» Problem requirements
Please filter the entries for the word "FingerprintBaseline" and copy every line that has it.

(Collected data)
==*==

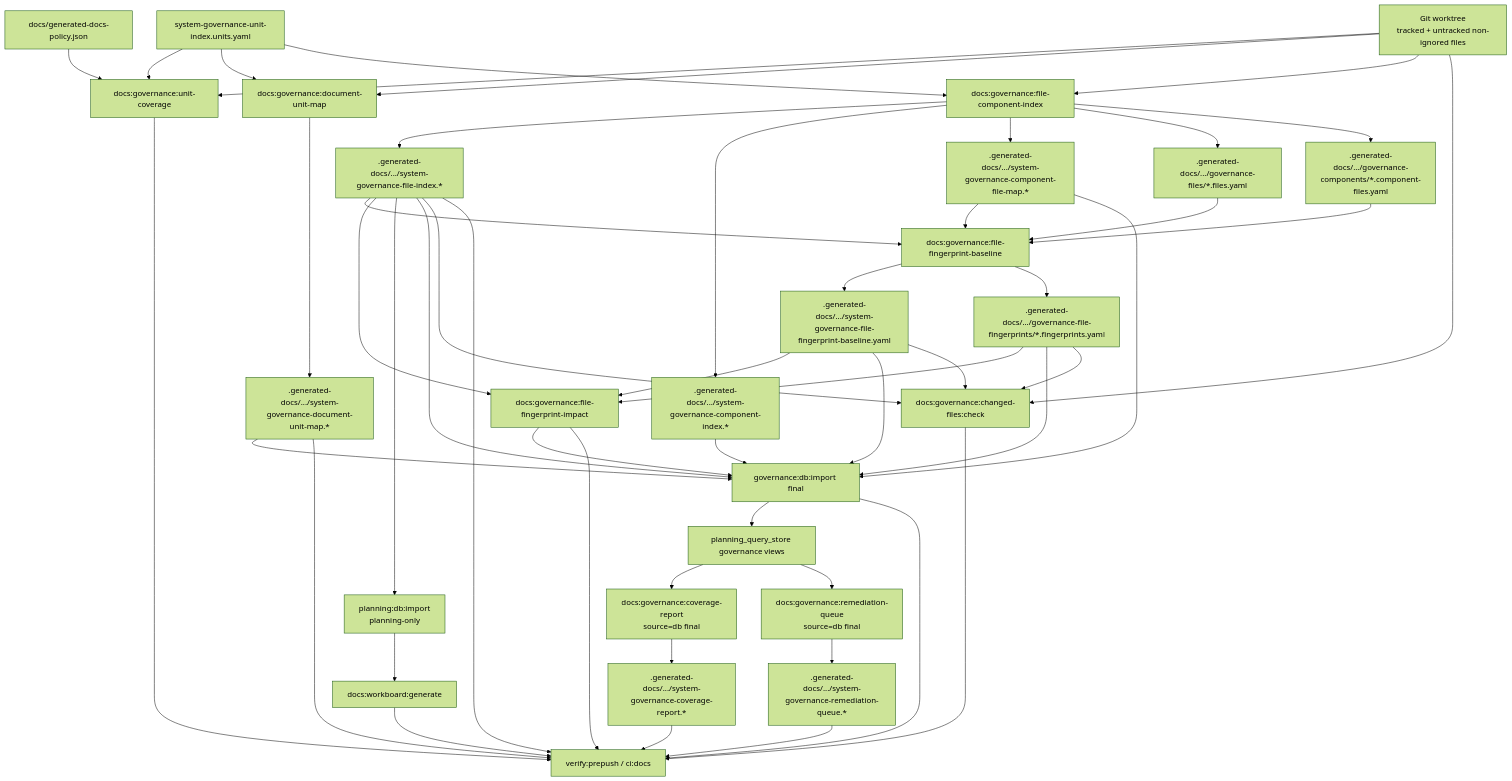
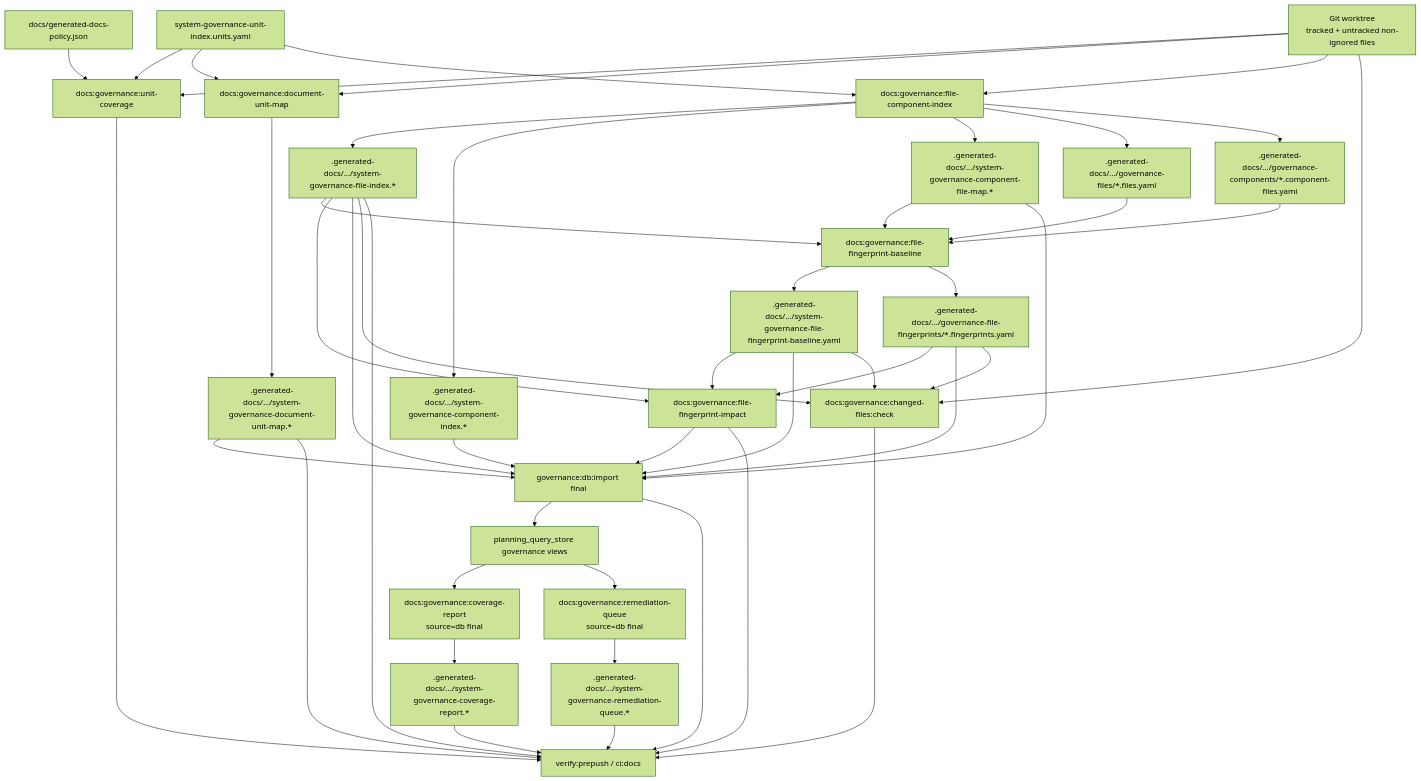
Before and after one commit to dunay2/dvt: the diagram in docs/architecture/components/ci-governance/system-governance-generation-workflow-component.md, drawn with Mermaid (forest theme). The commit also changed other lines of this file and 20 other files, not shown here.

````diff
--- a/docs/architecture/components/ci-governance/system-governance-generation-workflow-component.md
+++ b/docs/architecture/components/ci-governance/system-governance-generation-workflow-component.md
@@ -78,68 +78,64 @@
 ```mermaid
 flowchart TD
   Worktree["Git worktree\ntracked + untracked non-ignored files"]
   UnitManifest["system-governance-unit-index.units.yaml"]
   GeneratedPolicy["docs/generated-docs-policy.json"]
   UnitCoverage["docs:governance:unit-coverage"]
   DocumentMap["docs:governance:document-unit-map"]
   FileComponent["docs:governance:file-component-index"]
   Fingerprint["docs:governance:file-fingerprint-baseline"]
   FingerprintImpact["docs:governance:file-fingerprint-impact"]
   GovernanceImport["governance:db:import final"]
   QueryStore["planning_query_store governance views"]
   Coverage["docs:governance:coverage-report\nsource=db final"]
   Remediation["docs:governance:remediation-queue\nsource=db final"]
-  Workboard["docs:workboard:generate"]
   ChangedFiles["docs:governance:changed-files:check"]
   Prepush["verify:prepush / ci:docs"]
 
   Worktree --> UnitCoverage
   UnitManifest --> UnitCoverage
   GeneratedPolicy --> UnitCoverage
   UnitManifest --> DocumentMap
   Worktree --> DocumentMap
   UnitManifest --> FileComponent
   Worktree --> FileComponent
   FileComponent --> FileIndex[".generated-docs/.../system-governance-file-index.*"]
   FileComponent --> ComponentIndex[".generated-docs/.../system-governance-component-index.*"]
   FileComponent --> ComponentMap[".generated-docs/.../system-governance-component-file-map.*"]
   FileComponent --> FileShards[".generated-docs/.../governance-files/*.files.yaml"]
   FileComponent --> ComponentShards[".generated-docs/.../governance-components/*.component-files.yaml"]
   DocumentMap --> DocumentMapOutputs[".generated-docs/.../system-governance-document-unit-map.*"]
   FileIndex --> Fingerprint
   FileShards --> Fingerprint
   ComponentMap --> Fingerprint
   ComponentShards --> Fingerprint
   Fingerprint --> FingerprintBaseline[".generated-docs/.../system-governance-file-fingerprint-baseline.yaml"]
   Fingerprint --> FingerprintShards[".generated-docs/.../governance-file-fingerprints/*.fingerprints.yaml"]
   FingerprintBaseline --> FingerprintImpact
   FingerprintShards --> FingerprintImpact
   FileIndex --> FingerprintImpact
-  FileIndex --> Import["planning:db:import\nplanning-only"]
-  Import --> Workboard
   ComponentIndex --> GovernanceImport
   ComponentMap --> GovernanceImport
   DocumentMapOutputs --> GovernanceImport
   FingerprintBaseline --> GovernanceImport
   FingerprintShards --> GovernanceImport
   FingerprintImpact --> GovernanceImport
   FileIndex --> GovernanceImport
   GovernanceImport --> QueryStore
   QueryStore --> Coverage
   Coverage --> CoverageOutputs[".generated-docs/.../system-governance-coverage-report.*"]
   QueryStore --> Remediation
   Remediation --> RemediationOutputs[".generated-docs/.../system-governance-remediation-queue.*"]
   FileIndex --> ChangedFiles
   FingerprintBaseline --> ChangedFiles
   FingerprintShards --> ChangedFiles
   Worktree --> ChangedFiles
   UnitCoverage --> Prepush
-  Workboard --> Prepush
   DocumentMapOutputs --> Prepush
   FileIndex --> Prepush
   FingerprintImpact --> Prepush
   CoverageOutputs --> Prepush
   RemediationOutputs --> Prepush
   GovernanceImport --> Prepush
   ChangedFiles --> Prepush
 ```
````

==*==

» Exercise response
   Fingerprint --> FingerprintBaseline[".generated-docs/.../system-governance-file-fingerprint-baseline.yaml"]
   FingerprintBaseline --> FingerprintImpact
   FingerprintBaseline --> GovernanceImport
   FingerprintBaseline --> ChangedFiles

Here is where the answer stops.